“Body image dissatisfaction in the UK has reached an all time high and the pressure to conform to an unattainable body ideal is wreaking havoc on the self-esteem of many people. Our inquiry took evidence from academics, the public, industry, charities and other experts, whose submissions formed the basis for the recommendations in the report. I welcome the work of Central YMCA and other organisations in taking these recommendations forward.”
Feelings of dissatisfaction and inadequacy are causing many people to sacrifice health for appearance. The inquiry heard that:
- Getting rid of dieting could wipe out 70% of eating disorders[vii].
- More than 95% of dieters regain the weight they lost[viii]
- By the age of 14 half of girls and one third of boys have been on a diet to change their body shape[ix],
- 1.6m people in the UK suffer from eating disorders, which have the highest mortality rate of any mental illness.[x]
- Up to 1 in 5 cosmetic surgery patients could suffer from Body Dysmorphic Disorder[xi]
- Girls who diet are 12 times more likely to binge eat and weight loss attempts can increase eating disorders by 18%[xii].
- One in five people have been victimised because of their weight[xiii]
The report makes a series of recommendations targeted at policy-makers, healthcare professionals, industry and the education sector, designed to change public perceptions, attitudes and behavioural patterns. These include:
- The building of body image initiatives into the HMIe inspection framework
- Introduction of mandatory lessons on body image in primary and secondary schools in the Education Scotland curriculum
- Commitment from advertisers to develop campaigns that reflect consumer desire for authenticity and diversity
- Explore alternatives to the use of BMI alone as a measurement of health
- Teaching colleges to include body image and self-esteem within training for new teachers
- Support for new mothers and for primary and secondary school pupils
- A review of broadcast and editorial codes on reporting body-related issues
- A separate code of regulations governing cosmetic surgery advertising
- Mandatory screening of patients prior to them undergoing cosmetic surgery and further research to assess the long-term impact on patients’ psychological wellbeing
The full report can be accessed here:http://issuu.com/bodyimage/docs/reflections_on_body_image
[i] Centre for Appearance Research (2012)
[ii] British Journal of Developmental Psychology (2005)
[iii] Centre for Appearance Research/Central YMCA (2011)
[iv] National Bullying Survey (2006)
[v] Responses to online consultation (APPG on Body Image, 2012)
[vi] Sex Roles, 1999, Gender differences in population versus media body sizes
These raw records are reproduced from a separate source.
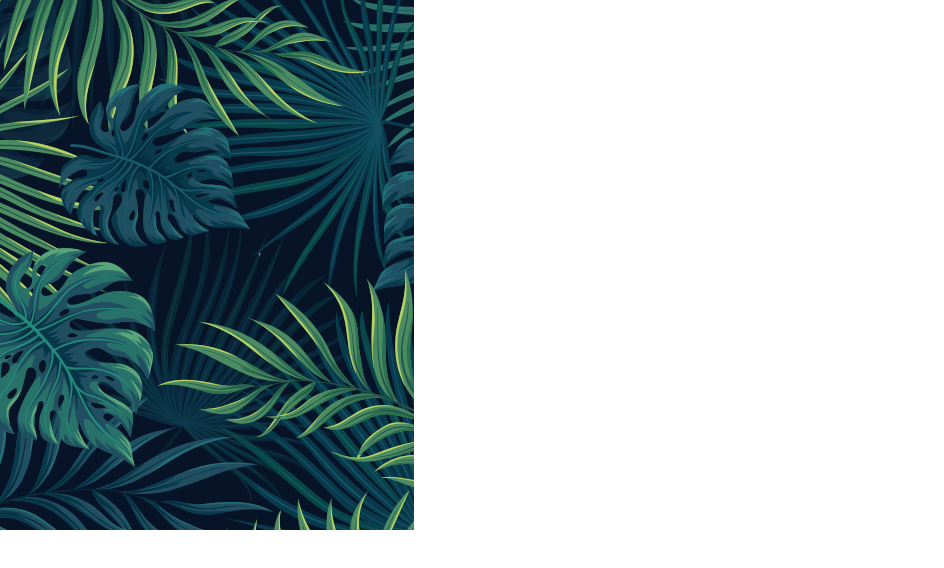
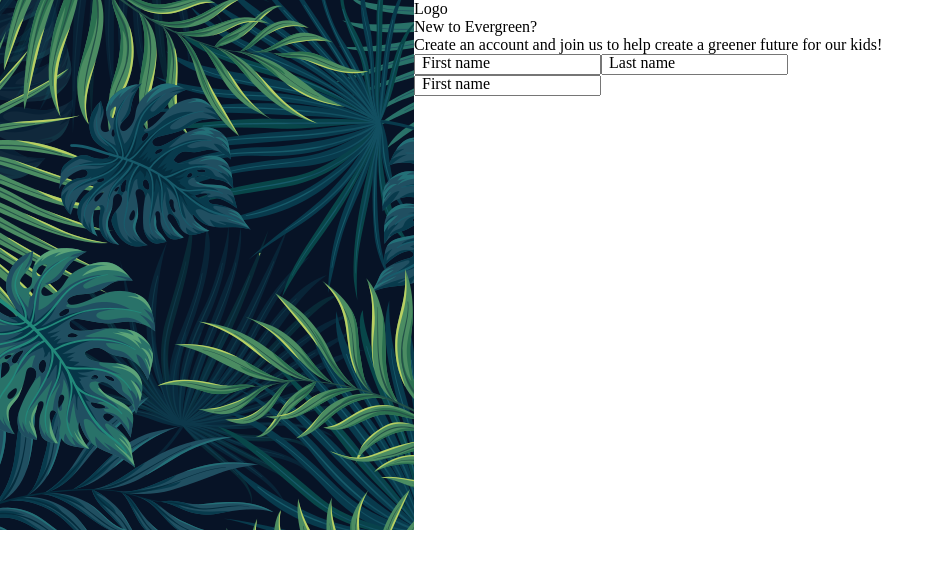
Before and after one commit to anasamer056/signup-form, a plain HTML site: page index.html in a window 1280 px wide. Shown: the whole page, without its empty margins (0-944 px from the left). Drawn offline with Linux system fonts and the light colour scheme.

Commit message:
Create the basic structure for form controls

```diff
--- a/index.html
+++ b/index.html
@@ -13,7 +13,38 @@
         <img src="assets/bg.png" alt="Illustration of green tree leaves" class="side-image">
 
         <div class="content">
+            <div>
+                Logo
+            </div>
+            <div>
+                New to Evergreen?
+            </div>
+            <div>
+                Create an account and join us to help create a greener future for our kids!
+            </div>
+            <form action="https://httpbin.org/" method="post">
+                <div class="name">
+                    <div class="form-control">
+                        <label for="first-name">
+                            First name
+                        </label>
+                        <input type="text" name="first-name" id="first-name">
+                    </div>
+                    <div class="form-control">
+                        <label for="last-name">
+                            Last name
+                        </label>
+                        <input type="text" name="last-name" id="last-name">
+                    </div>
+                </div>
 
+                <div class="form-control">
+                    <label for="first-name">
+                        First name
+                    </label>
+                    <input type="text" name="first-name" id="first-name">
+                </div>
+            </form>
         </div>
     </div>
 </body>
--- a/styles.css
+++ b/styles.css
@@ -3,6 +3,8 @@
     margin: 0;
     padding: 0;
 }
+
+/* layout */
 
 body {
     height: 100vh;
@@ -11,9 +13,33 @@ body {
 .main-container {
     display: flex;
     max-height: 100%;
+   flex-wrap: wrap;
+}
+
+.content {
+    flex: 3 1 0;
+
+    margin: 0 auto;
 }
 
 .side-image {
+    flex: 1 1 0;
     max-height: 100%;
-    width: auto;
 }
+
+.form-control{
+    position: relative;
+}
+
+input{
+    padding: 1px 3px;
+}
+
+label {
+    position: absolute;
+    left: 0.5rem;
+}
+
+.name {
+    display: flex;
+}
```
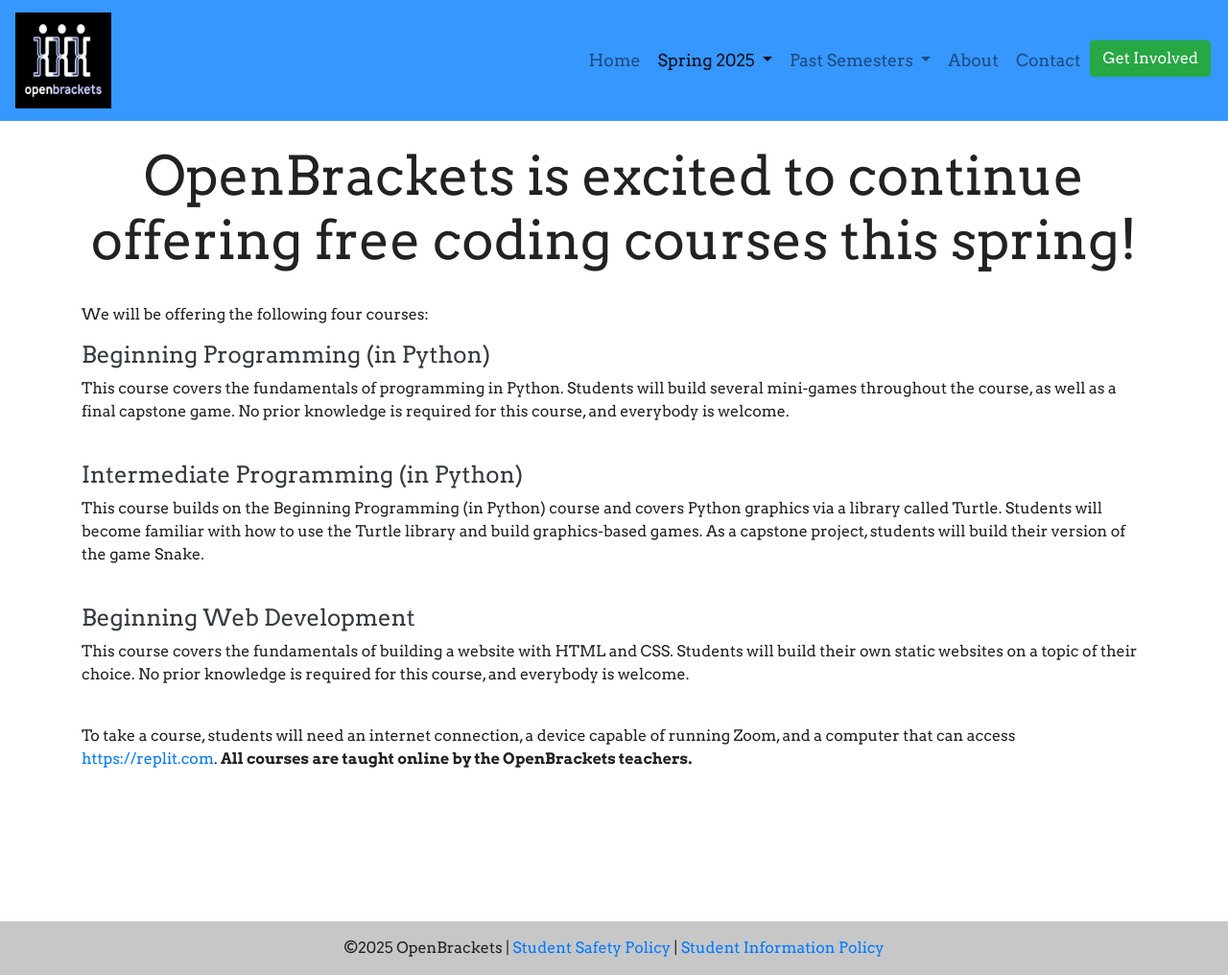
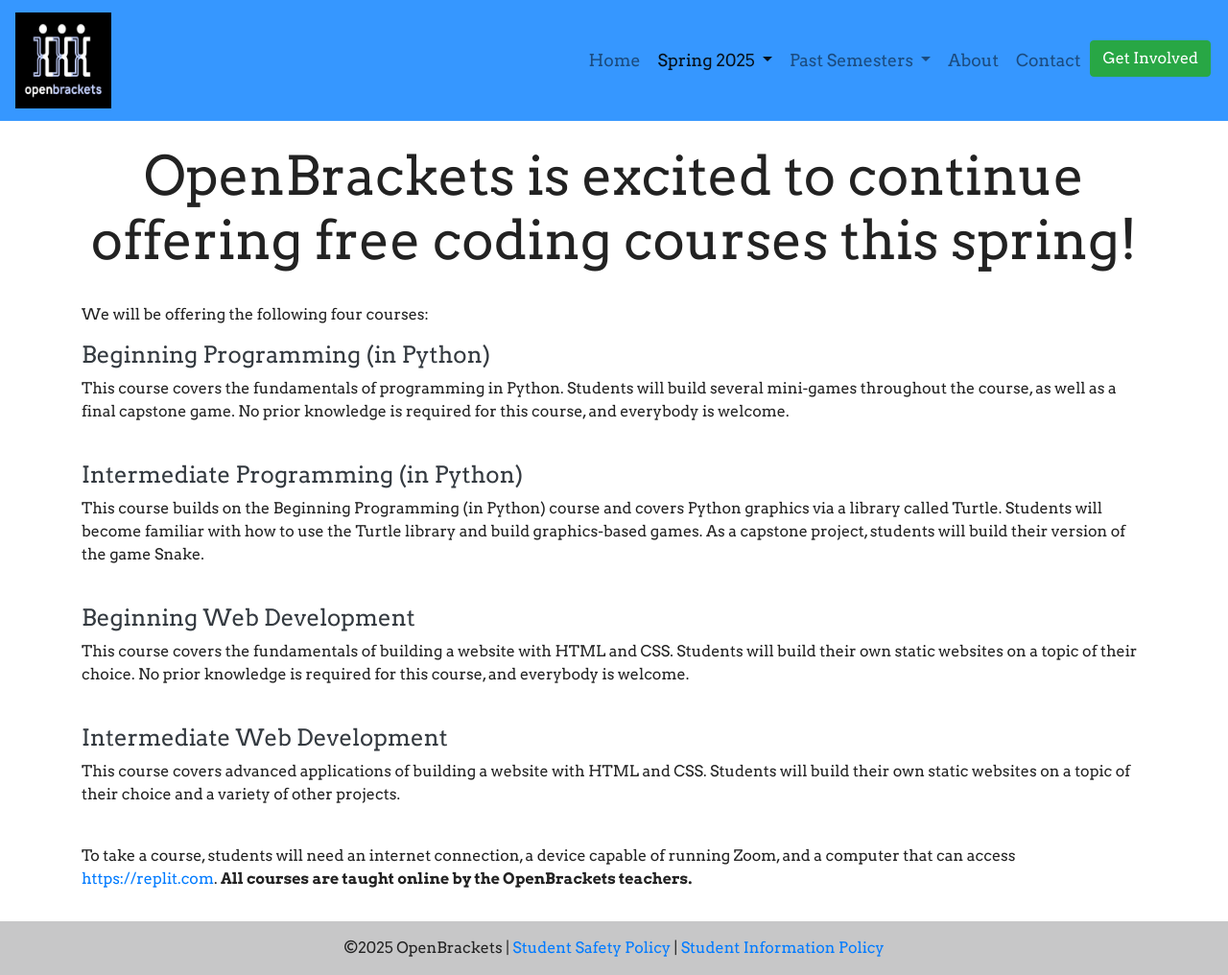
Before and after one commit to qpwoeirut/OpenBrackets-website, a Jekyll site: the page built from spring2025/index.html, in a window 1280 px wide and 1016 px high. Shown: the whole window at 96% size. Built offline with Jekyll 4.4.1, drawn with Linux system fonts in a browser that asks for light colours.

Commit message:
Update index.html

```diff
--- a/spring2025/index.html
+++ b/spring2025/index.html
@@ -30,6 +30,11 @@ navbarHighlight: spring2025
     websites on a topic of their choice. No prior knowledge is required for this course, and everybody is welcome.
 </p>
 <br>
+<h4><a href="/spring2022/intermediateWebDevelopment.html" class="text-dark">Intermediate Web Development</a></h4>
+<p>This course covers advanced applications of building a website with HTML and CSS. Students will build their own static
+    websites on a topic of their choice and a variety of other projects.
+</p>
+<br>
 To take a course, students will need an internet connection, a device capable
 of running Zoom, and a computer that can access <a href="https://replit.com">https://replit.com</a>.
 <b>All courses are taught online by the OpenBrackets teachers.</b>
```
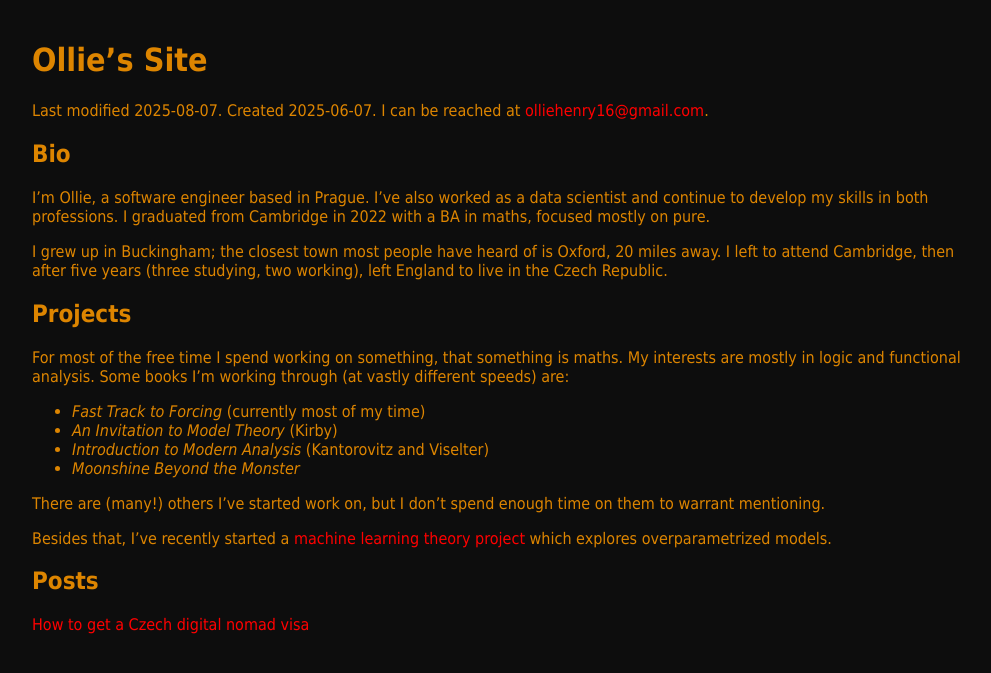
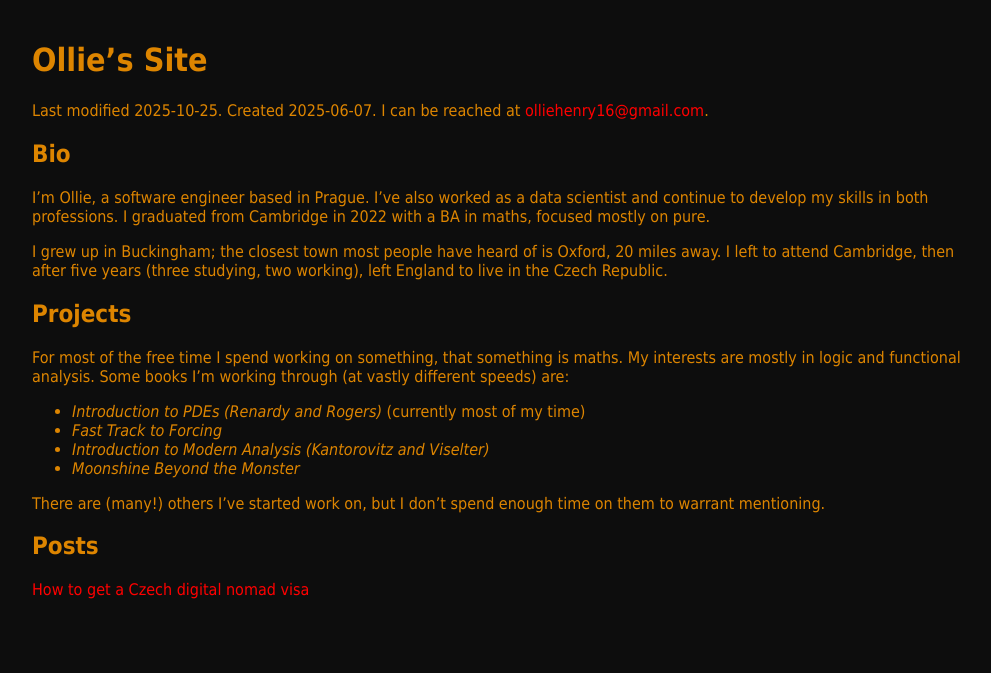
Before and after one commit to OllieHenry/OllieHenry.github.io, a Jekyll site: the page built from index.md, in a window 1280 px wide. Shown: the top 673 px of the page, without its empty margins (128-1119 px from the left). Built offline with Jekyll 4.4.1, drawn with Linux system fonts in a browser that asks for light colours.

Commit message:
Update front page

```diff
--- a/index.md
+++ b/index.md
@@ -6,7 +6,7 @@ title: "Ollie's Site"
 # Ollie's Site
 
 <p>
-  Last modified 2025-08-07. Created 2025-06-07. I can be reached at
+  Last modified 2025-10-25. Created 2025-06-07. I can be reached at
   <a href="mailto:olliehenry16@gmail.com">olliehenry16@gmail.com</a>.
 </p>
 
@@ -26,18 +26,14 @@ For most of the free time I spend working on something, that something
 is maths. My interests are mostly in logic and functional analysis. Some
 books I'm working through (at vastly different speeds) are:
 
-- _Fast Track to Forcing_ (currently most of my time)
-- _An Invitation to Model Theory_ (Kirby)
-- _Introduction to Modern Analysis_ (Kantorovitz and Viselter)
+- _Introduction to PDEs (Renardy and Rogers)_ (currently most of my time)
+- _Fast Track to Forcing_
+- _Introduction to Modern Analysis (Kantorovitz and Viselter)_
 - _Moonshine Beyond the Monster_
 
 There are (many!) others I've started work on, but I don't spend enough
 time on them to warrant mentioning.
 
-Besides that, I've recently started a
-[machine learning theory project](https://github.com/OllieHenry/overparametrized)
-which explores overparametrized models.
-
 ## Posts
 
 [How to get a Czech digital nomad visa](visa)
```
Also changed, not shown: 1 other file.
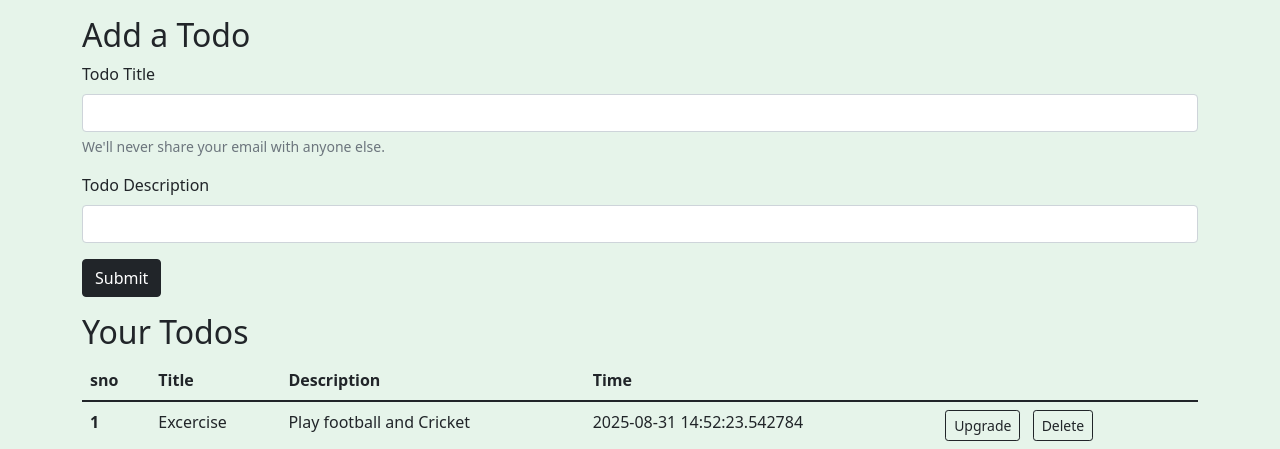
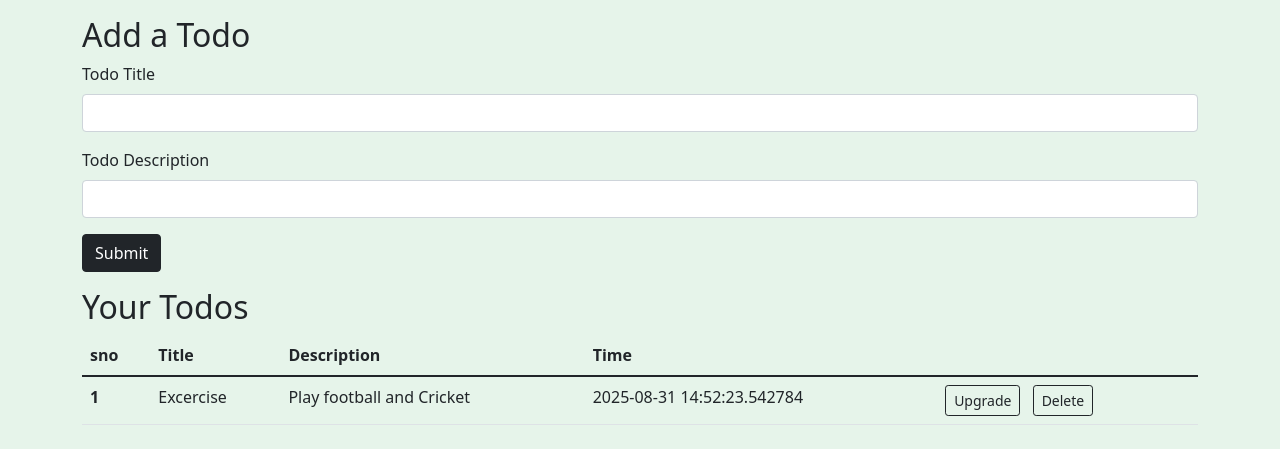
Before and after one commit to vanshpathare/flask-todo-app-vansh, a Flask app: page / in a window 1280 px wide. Shown: the part 56-505 px from the top of the page. Run offline with Flask 3, Linux system fonts and the light colour scheme.

Commit message:
email description removed

```diff
--- a/templates/index.html
+++ b/templates/index.html
@@ -13,9 +13,6 @@ body %}
         id="title"
         aria-describedby="emailHelp"
       />
-      <div id="emailHelp" class="form-text">
-        We'll never share your email with anyone else.
-      </div>
     </div>
     <div class="mb-3">
       <label for="desc" class="form-label">Todo Description</label>
```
[vii] Comment from Dr Adrienne Key, Royal College of Psychiatrists during evidence session, 28 November 2011
[viii] PubMed, Mann. T et al, 2007 and comment from Professor Susie Orbach during evidence session, 16 January 2012
[ix] Centre for Appearance Research/CYMCA (2011)
[xi] Veale, D, PostGradMed 2004
[xii] BMJ, Patton et al, 1999
[xiii] Co-operative (2011)